● EXERCISE REQUIREMENTS: Report how many lines in the data below hold the string "roles". Nothing else should appear in the answer.

[TASK INPUT]

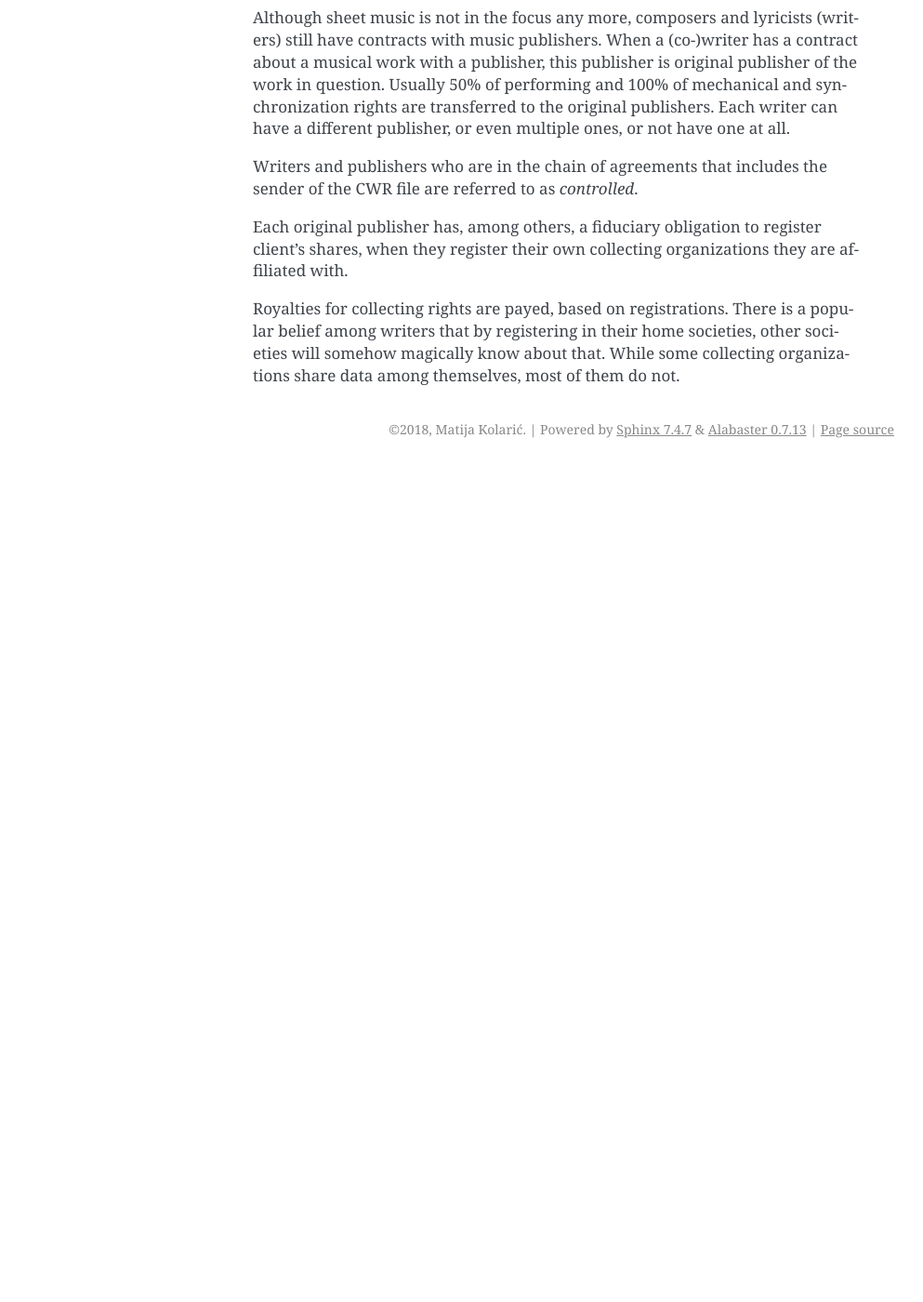
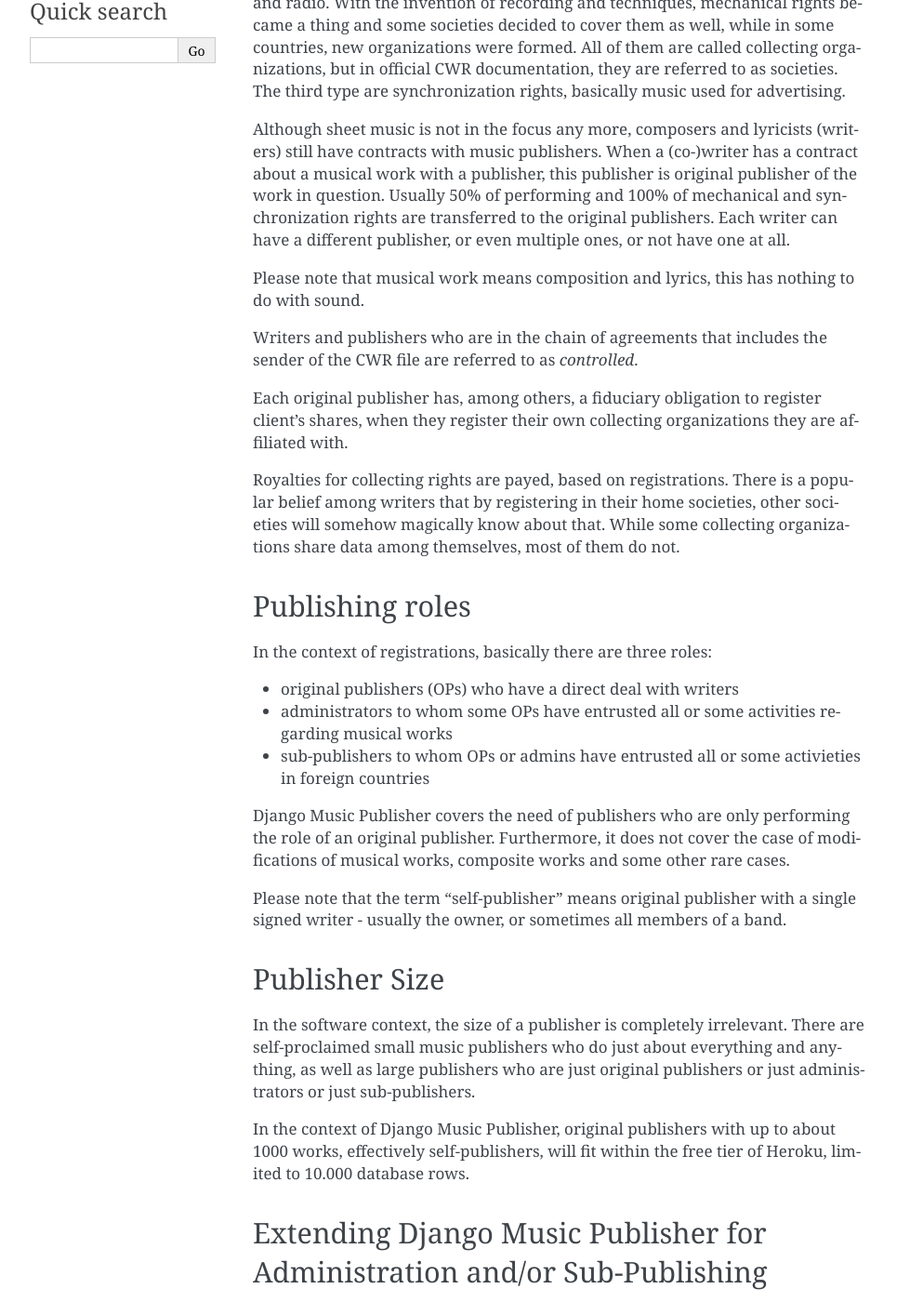
Before and after one commit to matijakolaric-com/django-music-publisher, a Sphinx documentation site: the page built from docs/publishing.rst, in a window 1280 px wide and 1400 px high, scrolled down 376 px. Shown: the whole window at 93% size, without its empty margins (148-1141 px from the left). Built offline with Sphinx 7.4.7, drawn with Linux system fonts in a browser that asks for light colours; the version number is read from the project's files by our own code; before the commit the page ends 900 px from its top, so only the background shows below that; some of the changed text lies outside the part shown.

Commit message:
documentation update

```diff
--- a/docs/introduction.rst
+++ b/docs/introduction.rst
@@ -10,7 +10,7 @@
 Project Scope
 +++++++++++++++++++++++++++++++++++++++++++++++++++++++++++++++++++++++++++++++
 
-Django Music Publisher will always support only original publishers, with the special situation for the US, where a publisher may have separate entities in each of the PROs. It is not intended to be used by administrators or sub-publishers.
+Django Music Publisher will always support only original publishers, covering the special situation in the US, where a publisher may have separate entities in each of the PROs. It is not intended to be used by administrators or sub-publishers.
 
 Current Features
 +++++++++++++++++++++++++++++++++++++++++++++++++++++++++++++++++++++++++++++++
--- a/docs/publishing.rst
+++ b/docs/publishing.rst
@@ -1,14 +1,54 @@
-Music Publishing for Developers
-###############################
+Introduction for Developers and Sysadmins
+#########################################
 
-This is a very brief introduction to music publishing for software developers.
+This is a very brief introduction to for software developers and system administrators, as music rights are quite complex and often counter-intuitive. It is using a techie language, publishers beware.
+
+Music Publishing
+****************
 
 Music publishing started with publishing of sheet music, and first music performing rights societies were formed in the mid-1800s, predating recording, telephone and radio. With the invention of recording and techniques, mechanical rights became a thing and some societies decided to cover them as well, while in some countries, new organizations were formed. All of them are called collecting organizations, but in official CWR documentation, they are referred to as societies. The third type are synchronization rights, basically music used for advertising.
 
 Although sheet music is not in the focus any more, composers and lyricists (writers) still have contracts with music publishers. When a (co-)writer has a contract about a musical work with a publisher, this publisher is original publisher of the work in question. Usually 50% of performing and 100% of mechanical and synchronization rights are transferred to the original publishers. Each writer can have a different publisher, or even multiple ones, or not have one at all.
+
+Please note that musical work means composition and lyrics, this has nothing to do with sound.
 
 Writers and publishers who are in the chain of agreements that includes the sender of the CWR file are referred to as *controlled*.
 
 Each original publisher has, among others, a fiduciary obligation to register client’s shares, when they register their own collecting organizations they are affiliated with.
 
 Royalties for collecting rights are payed, based on registrations. There is a popular belief among writers that by registering in their home societies, other societies will somehow magically know about that. While some collecting organizations share data among themselves, most of them do not.
+
+Publishing roles
+****************
+
+In the context of registrations, basically there are three roles:
+
+* original publishers (OPs) who have a direct deal with writers
+* administrators to whom some OPs have entrusted all or some activities regarding musical works
+* sub-publishers to whom OPs or admins have entrusted all or some activieties in foreign countries
+
+Django Music Publisher covers the need of publishers who are only performing the role of an original publisher. Furthermore, it does not cover the case of modifications of musical works, composite works and some other rare cases.
+
+Please note that the term "self-publisher" means original publisher with a single signed writer - usually the owner, or sometimes all members of a band.
+
+Publisher Size
+**************
+
+In the software context, the size of a publisher is completely irrelevant. There are self-proclaimed small music publishers who do just about everything and anything, as well as large publishers who are just original publishers or just administrators or just sub-publishers.
+
+In the context of Django Music Publisher, original publishers with up to about 1000 works, effectively self-publishers, will fit within the free tier of Heroku, limited to 10.000 database rows.
+
+Extending Django Music Publisher for Administration and/or Sub-Publishing
+*************************************************************************
+
+The maintainer of this project also leads a propriatery project that actually extends Django Music Publisher, and has worked on several other projects in the field in different roles.
+
+There are generally speaking five tiers of complexity in music publishing. And they do not follow the logic publishers have. Based on years of experience:
+
+* Tier 1 would be unpublished writers (writers with no publishers).
+
+* Django Music Publisher currently coveres most of the tier two. To cover the rest, support for modified works should be added.
+
+* Tier 3 has two sub-tiers, in the first, the uncontrolled original publishers should be added. Three more database tables in a normalized database. Then one has to add administrators, which turns one of these tables into a forest. And this is without multiple affiliations, which turns some many-to-one relations into many-to-many.
+
+And then the data structure for tiers 4 and 5 get really weird. Surely, there are some denormalizations that make things simpler, but as any denormalization, it limits further development.
```
Also changed, not shown: other parts of docs/introduction.rst (+1 -1 lines).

[/TASK INPUT]

● ANSWER SPACE: 3